Europe: Postcolonial Thought and Historical Difference.
Major works in these fields include Dipesh Chakrabarty, Provincializing
Europe: Postcolonial Thought and Historical Difference (Princeton: Princeton University Press, 2000); Matthias Middell, Cultural Transfers, Encounters and Connections in the Global 18th Century (Leipzig: Leipziger Universitatsverlag, 2014); Shalini Randeria, "Entangled Histories of Uneven Modernities: Civil Society, Caste Solidarities and the Post-Colonial State in India," in Unraveling Ties: From Social Cohesion to New Practices of Connectedness, eds.
1250-1350 (New York: Oxford University Press, 1989); Wong Roy Bin, China transformed: Historical change and the limits of European experience (Ithaca: Cornell University Press, 1997); Dipesh Chakrabarty, Provincializing

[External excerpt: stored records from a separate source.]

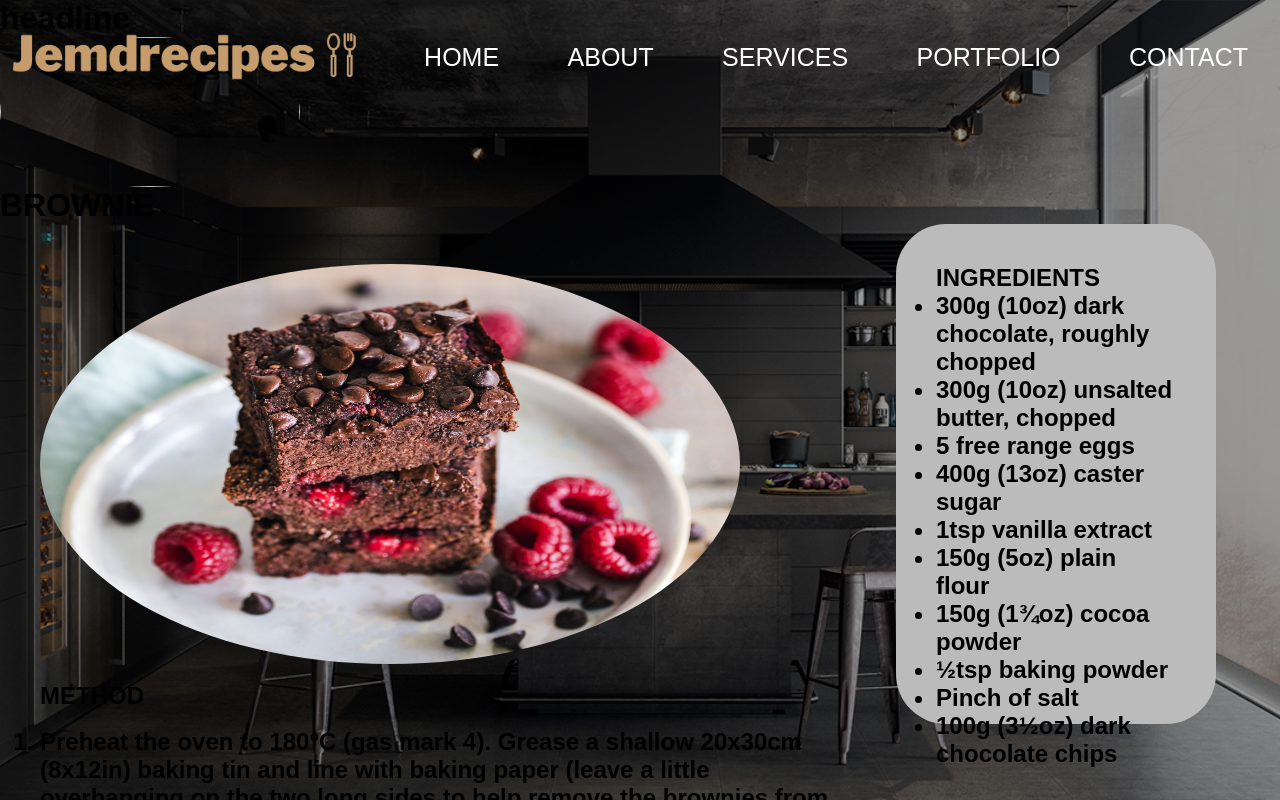
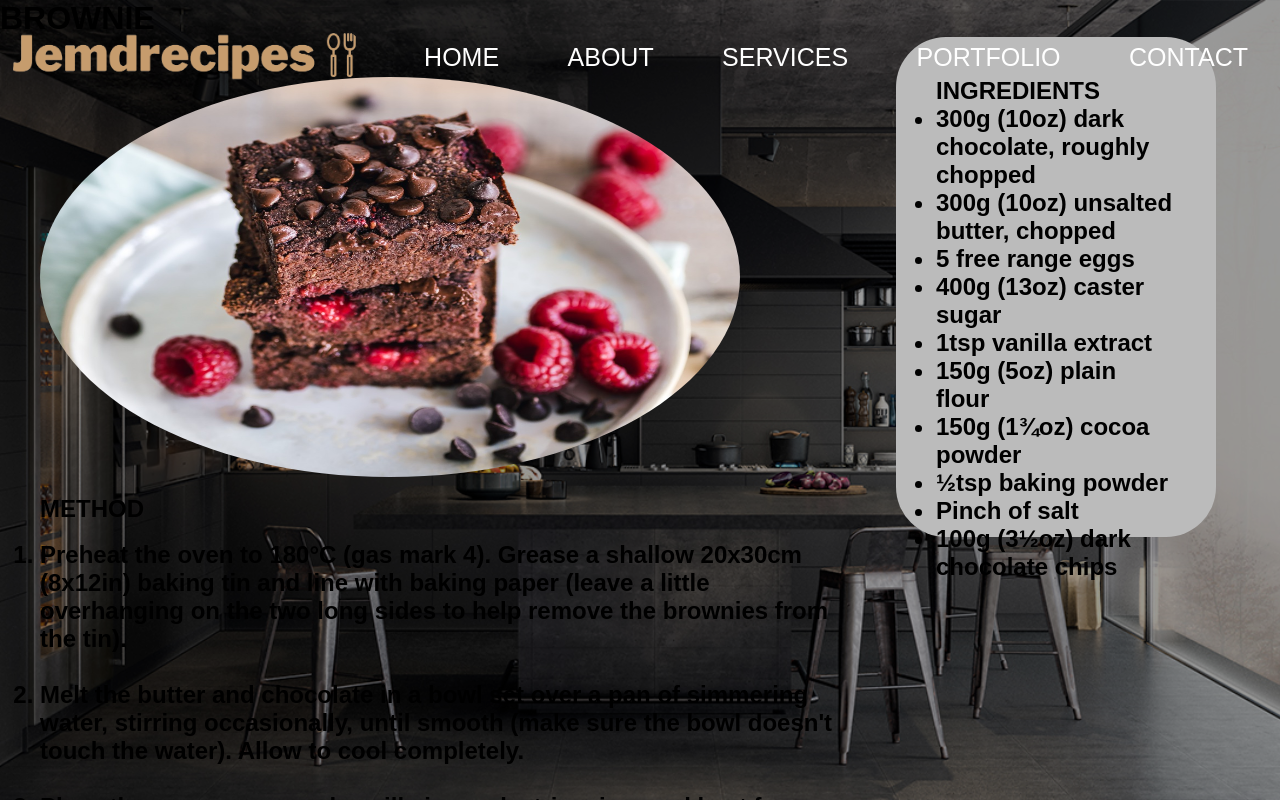
Before and after one commit to dianaliz19/Jemdrecipes, a plain HTML site: page index.html in a window 1280 px wide. Drawn offline with Linux system fonts and the light colour scheme.

Commit message:
dlt header

```diff
--- a/index.html
+++ b/index.html
@@ -14,9 +14,6 @@
                 <li><a href="#">contact</a></li>
             </ul>
 	    </nav>
-	    <h1>headline</h1>
-	<header>
-        <img src="recipe.jpg" width="300px" height="150px" alt="">
 	<div>
         <h1>BROWNIE</h1>
     </header>
```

Europe: Postcolonial thought and historical difference (Princeton: Princeton University Press, 2000).
Important in our analysis is re-historicizing and provincializing

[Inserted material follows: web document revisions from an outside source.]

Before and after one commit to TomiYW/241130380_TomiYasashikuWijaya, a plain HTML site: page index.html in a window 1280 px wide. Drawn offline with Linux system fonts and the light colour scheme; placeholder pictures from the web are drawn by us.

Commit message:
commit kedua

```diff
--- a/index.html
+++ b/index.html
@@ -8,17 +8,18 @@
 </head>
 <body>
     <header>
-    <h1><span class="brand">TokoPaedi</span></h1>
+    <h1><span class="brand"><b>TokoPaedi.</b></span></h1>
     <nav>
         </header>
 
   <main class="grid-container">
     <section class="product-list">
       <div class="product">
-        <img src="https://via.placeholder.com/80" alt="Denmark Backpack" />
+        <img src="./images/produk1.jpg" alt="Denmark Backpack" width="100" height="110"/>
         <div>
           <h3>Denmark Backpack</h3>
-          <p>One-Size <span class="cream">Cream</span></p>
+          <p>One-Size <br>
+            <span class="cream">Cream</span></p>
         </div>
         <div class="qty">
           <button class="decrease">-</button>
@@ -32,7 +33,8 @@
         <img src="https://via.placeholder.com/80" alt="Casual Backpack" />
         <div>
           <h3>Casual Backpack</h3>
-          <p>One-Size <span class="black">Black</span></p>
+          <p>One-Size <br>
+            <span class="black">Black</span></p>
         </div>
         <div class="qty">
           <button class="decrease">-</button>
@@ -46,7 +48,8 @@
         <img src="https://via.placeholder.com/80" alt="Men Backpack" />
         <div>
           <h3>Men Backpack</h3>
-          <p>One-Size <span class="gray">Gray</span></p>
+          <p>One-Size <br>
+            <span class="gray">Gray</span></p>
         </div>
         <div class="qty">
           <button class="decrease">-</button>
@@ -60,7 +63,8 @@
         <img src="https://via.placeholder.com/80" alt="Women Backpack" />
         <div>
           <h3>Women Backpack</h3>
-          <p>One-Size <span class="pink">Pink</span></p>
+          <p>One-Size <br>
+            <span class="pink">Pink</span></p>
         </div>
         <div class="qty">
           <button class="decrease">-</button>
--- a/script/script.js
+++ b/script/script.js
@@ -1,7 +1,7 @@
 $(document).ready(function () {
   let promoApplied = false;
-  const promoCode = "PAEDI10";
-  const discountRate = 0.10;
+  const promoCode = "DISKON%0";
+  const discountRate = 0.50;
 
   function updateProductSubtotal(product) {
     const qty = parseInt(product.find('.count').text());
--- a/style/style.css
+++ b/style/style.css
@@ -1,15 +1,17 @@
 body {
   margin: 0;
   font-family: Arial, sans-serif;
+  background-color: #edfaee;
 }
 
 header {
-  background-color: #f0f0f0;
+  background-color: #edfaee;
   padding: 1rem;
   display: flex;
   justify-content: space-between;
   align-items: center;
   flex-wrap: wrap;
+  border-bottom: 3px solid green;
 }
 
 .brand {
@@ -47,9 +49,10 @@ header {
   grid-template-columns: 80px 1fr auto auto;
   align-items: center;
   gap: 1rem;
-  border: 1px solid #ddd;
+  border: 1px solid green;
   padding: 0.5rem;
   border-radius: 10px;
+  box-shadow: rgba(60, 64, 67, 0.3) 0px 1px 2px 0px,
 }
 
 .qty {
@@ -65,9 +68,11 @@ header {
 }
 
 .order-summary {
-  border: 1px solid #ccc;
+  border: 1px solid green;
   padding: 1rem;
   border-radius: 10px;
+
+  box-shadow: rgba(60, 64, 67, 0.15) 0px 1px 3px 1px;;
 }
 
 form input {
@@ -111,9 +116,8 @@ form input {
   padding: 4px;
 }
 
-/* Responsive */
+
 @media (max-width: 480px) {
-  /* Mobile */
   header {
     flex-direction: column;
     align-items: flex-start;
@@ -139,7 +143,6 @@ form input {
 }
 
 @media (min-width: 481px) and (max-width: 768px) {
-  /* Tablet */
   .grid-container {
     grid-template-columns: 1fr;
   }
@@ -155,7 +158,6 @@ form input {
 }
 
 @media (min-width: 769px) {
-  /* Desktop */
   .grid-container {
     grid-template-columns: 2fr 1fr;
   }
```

both UnitedStatesian and Anglophone-\centered understandings of race, difference, and identity as a starting point in our discussion.
Dipesh Chakrabarty's project of the enunciation of the "political modernity" of South Asia by provincializing
modern European political ideas seems redundant to the Fourth World (4).
In order to do so, we turn to three different strategies for such problematization: Dipesh Chakrabarty's provincializing
of Europe; David Blaney and Naeem Inayatullah's alternative historical forms; and Walter Mignolo decolonial politics.
His work prefigured Dipesh Chakrabarty's Provincializing
Europe (2000), which argues that taking indigenous pasts and worldviews seriously "provincializes" Europe and decenters Western thought, including the Enlightenment, Marxism, and history.
9) A phrase taken from Dipesh Chakrabarty, Provincializing
Europe: Postcolonial Thought and Historical Difference (Princeton, NJ: Princeton University Press, 2000).
In his keynote paper at the PESA Conference entitled Eurocentrism and the Critique of "Universal World History:" The Eastern Origins of Western Civilization, Peters begins by discussing Chakrabatty's arguments in Provincializing
Europe (2000) and Foucault's critiques of Hegelian historicism.
North Atlantic moral order as Taylor does suggests that the experience of what he describes as a "closed spin" on the immanent frame does not signal the achievement of secular legal or political neutrality "after" religion.
Europe, Postcolonial Thought and Historical Difference.
See Chakrabarty, Provincializing
Europe (Princeton: Princeton University Press, 2000); and Mehta, Liberalism and Empire (Chicago: University of Chicago Press, 1999).